Stress and Compassion Fatigue of Nurses on an International Service Trip: A Mixed-Methods Study

Saturday, 21 July 2018

Caroline Warren, BSN, RN, CHES
Department of Emergency Medicine, Johns Hopkins Hospital, Baltimore, MD, USA
Diana Lyn Baptiste, DNP, MSN, RN
Department of Acute and Chronic Care, Johns Hopkins University School of Nursing, Baltimore, MD, USA
Rebecca Wright, PhD, BSc (Hons), RN
Community and Public Health, Johns Hopkins School of Nursing, Baltimore,, MD, USA

Purpose: Nurses throughout the world are at risk for developing compassion fatigue from their frequent exposure to persistently difficult situations in patient-care settings. Even in the developed world’s hospital clinical settings with every available resource, the nursing staff cares for patients in high stress circumstances that can result in a despondent nurse who suffers from emotional and somatic symptoms including fatigue, resentment, and anxiety. There is limited research about USA nurses’ experiences working in lower middle income countries and the impact it may have on stress and compassion fatigue.

The phenomenon of compassion fatigue results from the repeated stress of a clinical setting and can have physical, emotional, and spiritual impact on nurses. Nurses often experience compassion fatigue while working with high risk populations in emergency, trauma, and critical care areas. Previous studies have reported that compassion fatigue and increased stress among nurses can lead to burnout, and negative outcomes for patients. The aim of this research is to establish a baseline stress, compassion satisfaction, burnout, and secondary trauma stress for a group of USA hospital-based nurses; and analyze their perceptions after exposure during a short-term peacetime international service experience in rural Nicaragua.

Methods: A descriptive, mixed methods study was conducted with a small group of nurses who were employed in the adult emergency department at a level-one urban academic medical center in the Northeastern region of the United States.

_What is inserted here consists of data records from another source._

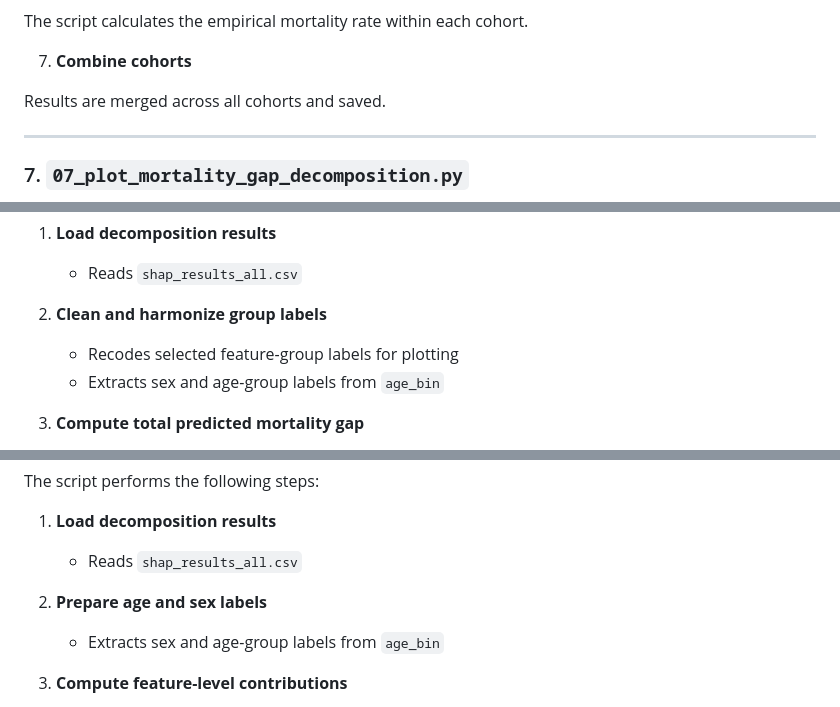
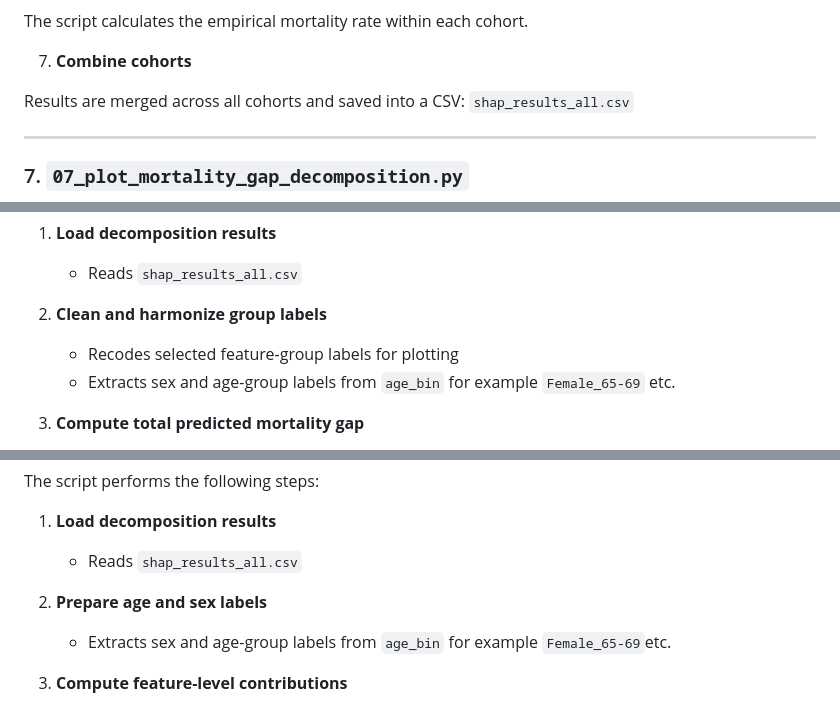
Before and after one commit to ekjohnsonphd/pure_health_inequality, a Markdown page: README.md, 3 parts joined by grey strips. Drawn GitHub-style.

```diff
--- a/README.md
+++ b/README.md
@@ -279,7 +276,7 @@ The script calculates the empirical mortality rate within each cohort.
 
 7. **Combine cohorts**
 
-Results are merged across all cohorts and saved.
+Results are merged across all cohorts and saved into a CSV: `shap_results_all.csv`
 
 ---
 
@@ -294,7 +291,7 @@ The script performs the following steps:
 
 2. **Clean and harmonize group labels**
    - Recodes selected feature-group labels for plotting
-   - Extracts sex and age-group labels from `age_bin`
+   - Extracts sex and age-group labels from `age_bin` for example `Female_65-69` etc.
 
 3. **Compute total predicted mortality gap**
    - Calculates the gap as:
@@ -334,7 +331,7 @@ The script performs the following steps:
    - Reads `shap_results_all.csv`
 
 2. **Prepare age and sex labels**
-   - Extracts sex and age-group labels from `age_bin`
+   - Extracts sex and age-group labels from `age_bin` for example `Female_65-69`etc.
 
 3. **Compute feature-level contributions**
    - Keeps feature-level SHAP contributions and predicted probabilities
```
Also changed, not shown: other parts of README.md (+10 -13 lines).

We employed two valid instruments, the Holmes-Rahe Life Inventory prior to departure and the Professional Quality-of-Life Scale (ProQOL) before and after volunteering for a Non-Governmental Organization (NGO) in rural Nicaragua. A paired t-test was performed to determine differences between pre and post ProQOL scores. Holmes-Rahe Life Inventory scores were examined, reporting low, moderate, or high scores. A short open-ended qualitative questionnaire was used to examine nurses’ perceptions of their experience during the one-year follow-up, utilizing thematic analysis.

Results: Demographics for the (N=7) nurses was collected through surveys. Of the seven nurses, five actively worked in an emergency department, one in intensive care and one on a general medical floor. Education levels among nurses ranged from bachelor’s to master’s degree levels; five nurses having less than 5 years and two with more than 10 years of clinical nursing experience. The group consisted on one male and six females ranging from 18 to 54 years of age. The majority of participants (86%) had never traveled to a lower middle income country, nor have they ever participated in an international service experience.

Holmes-Rahe Life Inventory scores (N=7) were highest among two nurses who reported difficult events such as a death of a close family member, change in responsibilities at work, or changing their line of work within the previous year. Lower Holmes-Rahe Life Inventory scores (<150) among three nurses were attributed to life events related to changing to a new school, change in living conditions, a major change in social habits, or changing their dressing or eating habits within the last year. Moderate scores (150-300) among four nurses reflect a 50% chance of health breakdown. None of the participants achieved higher scores (>300) which reflect higher levels of stress and an 80% chance of health breakdown.

ProQol scores were analyzed for (N=6) nurses who responded at the baseline and follow-up period. There was no significant difference in the pre and post mean scores within the three categories of compassion satisfaction, burnout, and secondary trauma stress.

We used simple qualitative questions to explore the nurses’ reflections about the international service trip and perceptions about how their role may have changed after the experience. Six nurses provided qualitative responses one year after the trip. We identified several themes that emerged from the evaluation. When asked about their reflections for the trip, nurses responses were thematically focused on 1) learning about new culture, 2) they found the experience enjoyable or fulfilling and, 3) concerns about making a sustainable difference among the population. When asked about how the international service trip impacted their current job or role, the following themes emerged: 1) increased consciousness or knowledge about vulnerable populations and, 2) improved sense of cultural competence

Conclusion: Our data suggests that nurses who travel to lower middle income countries may already have a moderate level of stress and varied interpretation of perceived quality of life. Nurses traveling to lower middle income countries for medical missions, service trips, and working with NGOs to must consider how compassion fatigue and levels of stress can have an impact on their current nursing practice within their clinical settings and when they are volunteering abroad. All nurses should be provided the opportunity to reflect on their own stress levels and perceived quality-of-life prior to departure. Further investigation is necessary to explore correlations between the Holmes-Rahe Life Inventory and ProQOL scores.